_TASK GOAL_
In the records below, find each line with "README" and copy it.

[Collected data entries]

————

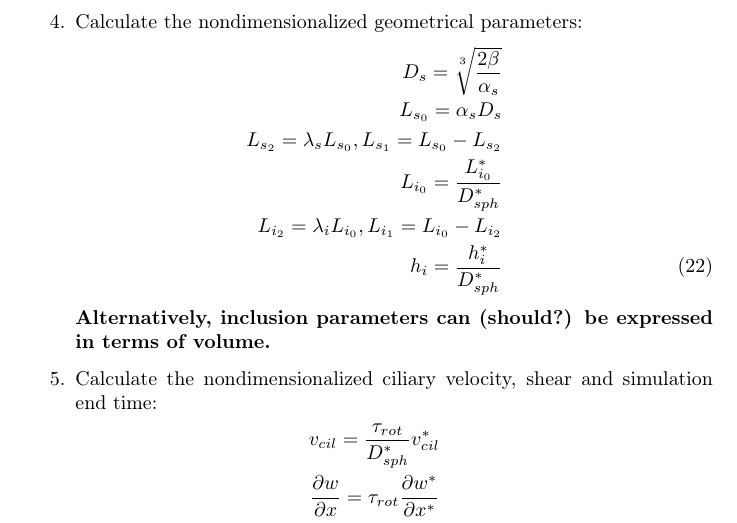
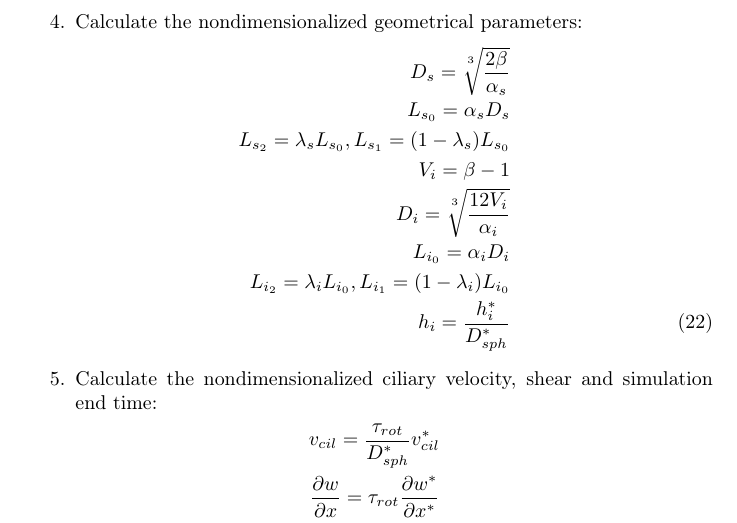
Before and after one commit to seastate/PyLarva, a LaTeX document (Roadmap/NonDimSpheroid.tex): part of page 9 of 10, cut so that both start at the same text. Compiled offline with pdfLaTeX.

Commit message:
Increment nondimensionalization procedure

```diff
--- a/Roadmap/NonDimSpheroid.tex
+++ b/Roadmap/NonDimSpheroid.tex
@@ -397,16 +397,31 @@ From these parameters, the steps to obtain the corresponding nondimensional para
 		\tau_{rot}^* = \frac{6 \mu}{\rho^*_{med} ~ g ~ D_{sph}^*}
 	\end{eqnarray}
 	\item Calculate the nondimensionalized geometrical parameters:
-	\begin{eqnarray}\label{d2ndpars4}
+%	\begin{eqnarray}\label{d2ndpars4}
+%		D_s = \sqrt[\uproot{5}3]{\frac{2 \beta}{\alpha_s}} \non \\
+%		L_{s_0} = \alpha_s D_s \non \\
+%		L_{s_2} = \lambda_s L_{s_0}, L_{s_1} = L_{s_0} - L_{s_2} \non \\
+%		D_i = \frac{D^*_{i_0}}{D_{sph}^*} \non \\
+%		L_{i_0} = \frac{L^*_{i_0}}{D_{sph}^*} \non \\
+%		L_{i_2} = \lambda_i L_{i_0}, L_{i_1} = L_{i_0} - L_{i_2} \non \\
+%		h_i = \frac{h^*_i}{D_{sph}^*}
+%		%L_{i_1} = \frac{L^*_{i_1}}{D_{sph}^*}, L_{i_2} = \frac{L^*_{i_2}}{D_{sph}^*}, D_i = \frac{D^*_i}{D_{sph}^*}, h_i = \frac{h^*_i}{D_{sph}^*}
+%	\end{eqnarray}
+%\textbf{Alternatively, inclusion parameters can (should?) be expressed in terms of volume.}
+	\begin{eqnarray}\label{d2ndpars4a}
 		D_s = \sqrt[\uproot{5}3]{\frac{2 \beta}{\alpha_s}} \non \\
 		L_{s_0} = \alpha_s D_s \non \\
-		L_{s_2} = \lambda_s L_{s_0}, L_{s_1} = L_{s_0} - L_{s_2} \non \\
-		L_{i_0} = \frac{L^*_{i_0}}{D_{sph}^*} \non \\
-		L_{i_2} = \lambda_i L_{i_0}, L_{i_1} = L_{i_0} - L_{i_2} \non \\
+		L_{s_2} = \lambda_s L_{s_0}, L_{s_1} = (1 - \lambda_s) L_{s_0} \non \\
+		%L_{s_2} = \lambda_s L_{s_0}, L_{s_1} = L_{s_0} - L_{s_2} \non \\
+		%V_i = \frac{V^*_i}{V^*_t} \non \\
+		V_i = \beta - 1 \non \\
+		D_i = \sqrt[\uproot{5}3]{\frac{12 V_i}{\alpha_i}} \non \\
+		L_{i_0} = \alpha_i D_i \non \\
+		L_{i_2} = \lambda_i L_{i_0}, L_{i_1} = (1 - \lambda_i) L_{i_0} \non \\
 		h_i = \frac{h^*_i}{D_{sph}^*}
-		%L_{i_1} = \frac{L^*_{i_1}}{D_{sph}^*}, L_{i_2} = \frac{L^*_{i_2}}{D_{sph}^*}, D_i = \frac{D^*_i}{D_{sph}^*}, h_i = \frac{h^*_i}{D_{sph}^*}
-	\end{eqnarray}
-\textbf{Alternatively, inclusion parameters can (should?) be expressed in terms of volume.}
+	%L_{i_1} = \frac{L^*_{i_1}}{D_{sph}^*}, L_{i_2} = \frac{L^*_{i_2}}{D_{sph}^*}, D_i = \frac{D^*_i}{D_{sph}^*}, h_i = \frac{h^*_i}{D_{sph}^*}
+\end{eqnarray}
+%\textbf{May be useful to define an inclusion volume parameter, $V_i/V_t$.}
 	\item Calculate the nondimensionalized ciliary velocity, shear and simulation end time:
 	\begin{eqnarray}\label{d2ndpars5}
 		v_{cil} = \frac{{\tau_{rot}}}{D_{sph}^*}  v^*_{cil} \non \\
```
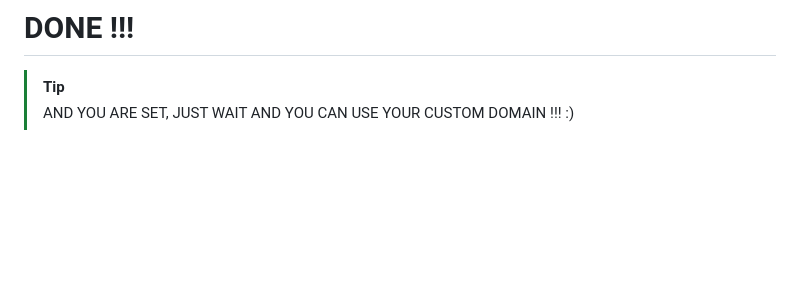
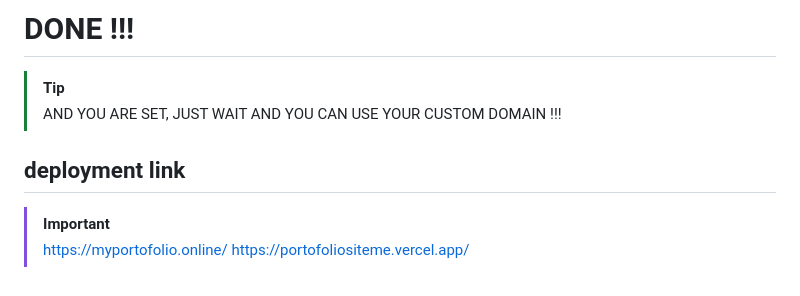
Before and after one commit to revou-fsse-5/module-2-samuelindraw, a Markdown page: README.md, the part around the change. Drawn GitHub-style; blank space fills up the shorter version.

Commit message:
update deployment link

```diff
--- a/README.md
+++ b/README.md
@@ -249,4 +249,10 @@ was a list your custom domain, with some notice
 # DONE !!!
 
 > [!TIP]
-> AND YOU ARE SET, JUST WAIT AND YOU CAN USE YOUR CUSTOM DOMAIN !!! :)
+> AND YOU ARE SET, JUST WAIT AND YOU CAN USE YOUR CUSTOM DOMAIN !!!
+
+## deployment link
+
+> [!IMPORTANT]
+> https://myportofolio.online/
+> https://portofoliositeme.vercel.app/
```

————

_OUTPUT FOR THIS TASK_
Before and after one commit to revou-fsse-5/module-2-samuelindraw, a Markdown page: README.md, the part around the change. Drawn GitHub-style; blank space fills up the shorter version.
--- a/README.md
+++ b/README.md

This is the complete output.